Builder: New York Navy Yard
Laid down: 1820
Launched: 5 May 1842
Decommissioned: 11 February 1862
Out of service: 1870
Fate: Sold, 1883
Notes: Razeed to sloop of war in 1857
General characteristics
Class and type: Brandywine
Type: Frigate
Tonnage: 1726
Beam: 47 ft (14 m)
Depth of hold: 22 ft 8 in (6.91 m)
Propulsion: Sail
Complement: 480 officers and enlisted
  • 4 × 8 in (200 mm) shell guns
  • 28 × 32-pounder guns
  • 22 × 42-pounder carronades

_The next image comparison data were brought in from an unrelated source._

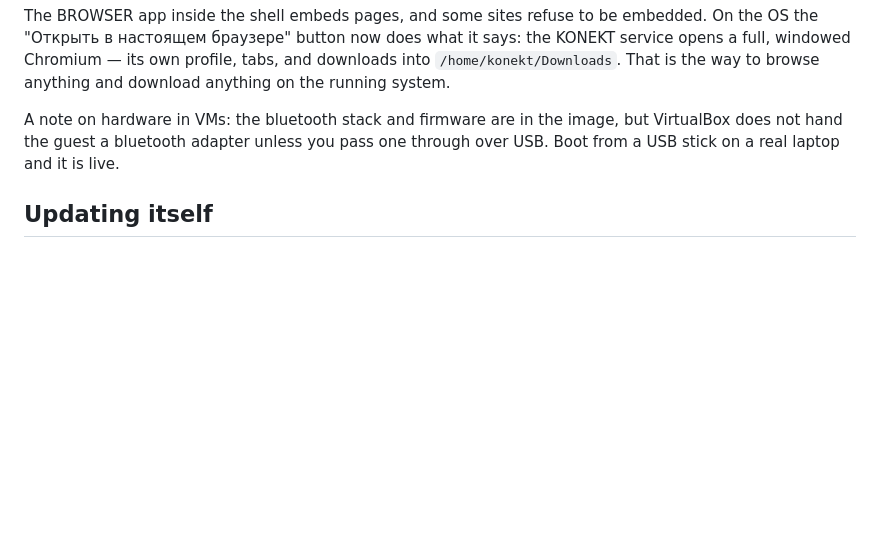
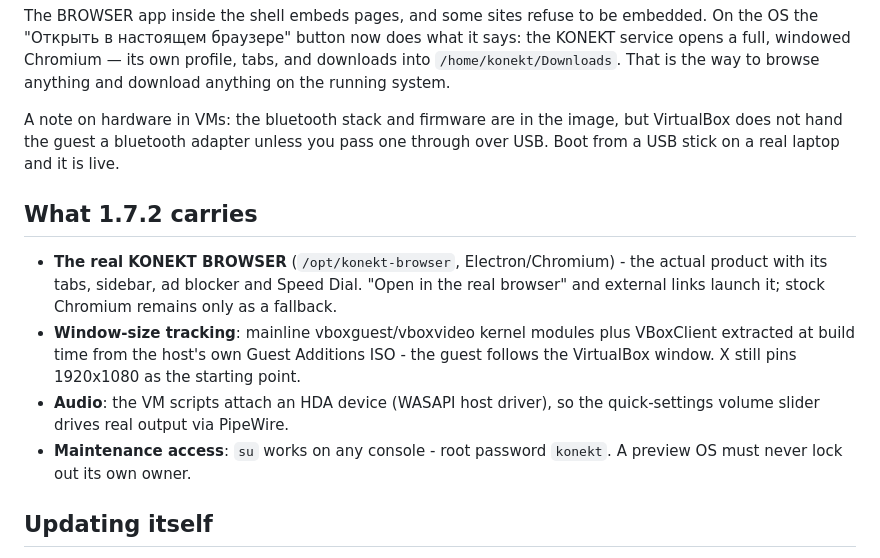
Before and after one commit to vapesnuseu-cmyk/konekt-os, a Markdown page: iso/README.md, the part around the change. Rendered like a GitHub page; blank space fills up the shorter version.

Commit message:
Document what 1.7.2 carries

```diff
--- a/iso/README.md
+++ b/iso/README.md
@@ -95,6 +95,21 @@ A note on hardware in VMs: the bluetooth stack and firmware are in the image,
 but VirtualBox does not hand the guest a bluetooth adapter unless you pass one
 through over USB. Boot from a USB stick on a real laptop and it is live.
 
+## What 1.7.2 carries
+
+- **The real KONEKT BROWSER** (`/opt/konekt-browser`, Electron/Chromium) - the
+  actual product with its tabs, sidebar, ad blocker and Speed Dial. "Open in
+  the real browser" and external links launch it; stock Chromium remains only
+  as a fallback.
+- **Window-size tracking**: mainline vboxguest/vboxvideo kernel modules plus
+  VBoxClient extracted at build time from the host's own Guest Additions ISO -
+  the guest follows the VirtualBox window. X still pins 1920x1080 as the
+  starting point.
+- **Audio**: the VM scripts attach an HDA device (WASAPI host driver), so the
+  quick-settings volume slider drives real output via PipeWire.
+- **Maintenance access**: `su` works on any console - root password `konekt`.
+  A preview OS must never lock out its own owner.
+
 ## Updating itself
 
 The shell can update the system it runs on. Booted as KONEKT OS there is a
```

Savannah was begun in 1820 at the New York Navy Yard, but she remained on the stocks until 5 May 1842, when she was launched. She was one of nine frigates to be built from a prototype design by naval architect William Doughty.

Savannah, with Captain Andrew Fitzhugh in command, joined the Pacific Squadron as flagship in 1844. As the prospect of war with Mexico became imminent, the Squadron moved into position off the California coast. On 7 July 1846, the Squadron captured Monterey without firing a shot. On 8 September 1847, Savannah returned to New York for repairs.

She served as flagship for the Pacific Squadron again from 1849–52. Repairs at Norfolk, Virginia took her into 1853, and on 9 August of that year, she sailed for a three-year cruise on the Brazil Station. In November 1856 she was inactivated, and in 1857, razeed, or reduced to a 24 gun sloop of war. She then served as flagship for the Home Squadron on the east coast of Mexico during 1859 and 1860.

USS Savannah, USS Saratoga and two charted steamers fought the small Battle of Anton Lizardo in 1860. Two armed Mexican vessels were captured by the Americans after they were deemed pirates by the Mexican government.

With the outbreak of the American Civil War in 1861, Savannah was deployed off the coast of Georgia, where she shared in the capture of two Confederate prizes, the schooner, E. J. Waterman, and the ship, Cheshire. On 11 February 1862, Savannah was taken out of active service and placed in use as an instruction and practice ship at the United States Naval Academy.
CAPT Edward Gabriel André Barrett, US Navy in command of Savannah, gunnery ship for instruction of volunteer officers wrote and published two famous texts, still available at present, known for rapid education of voluntary officers: "NAVAL HOWITZER"[1] and "GUNNERY INSTRUCTIONS" [2]

In 1870, after conducting her last training cruise to England and France, she was laid up at the Norfolk Navy Yard. She remained there until sold to E. Stannard and Company of Westbrook, Connecticut, in 1883.

See alsoEdit


  1. ^ "Naval Howitzer", Edward Barrett 1863, reprint of 2005 – Wind Canyon Books (Brawley-CA 92227)
  2. ^ Lieut-Commander Edward Barrett (1863). Gunnery Instructions.

This article incorporates text from the public domain Dictionary of American Naval Fighting Ships. The entry can be found here.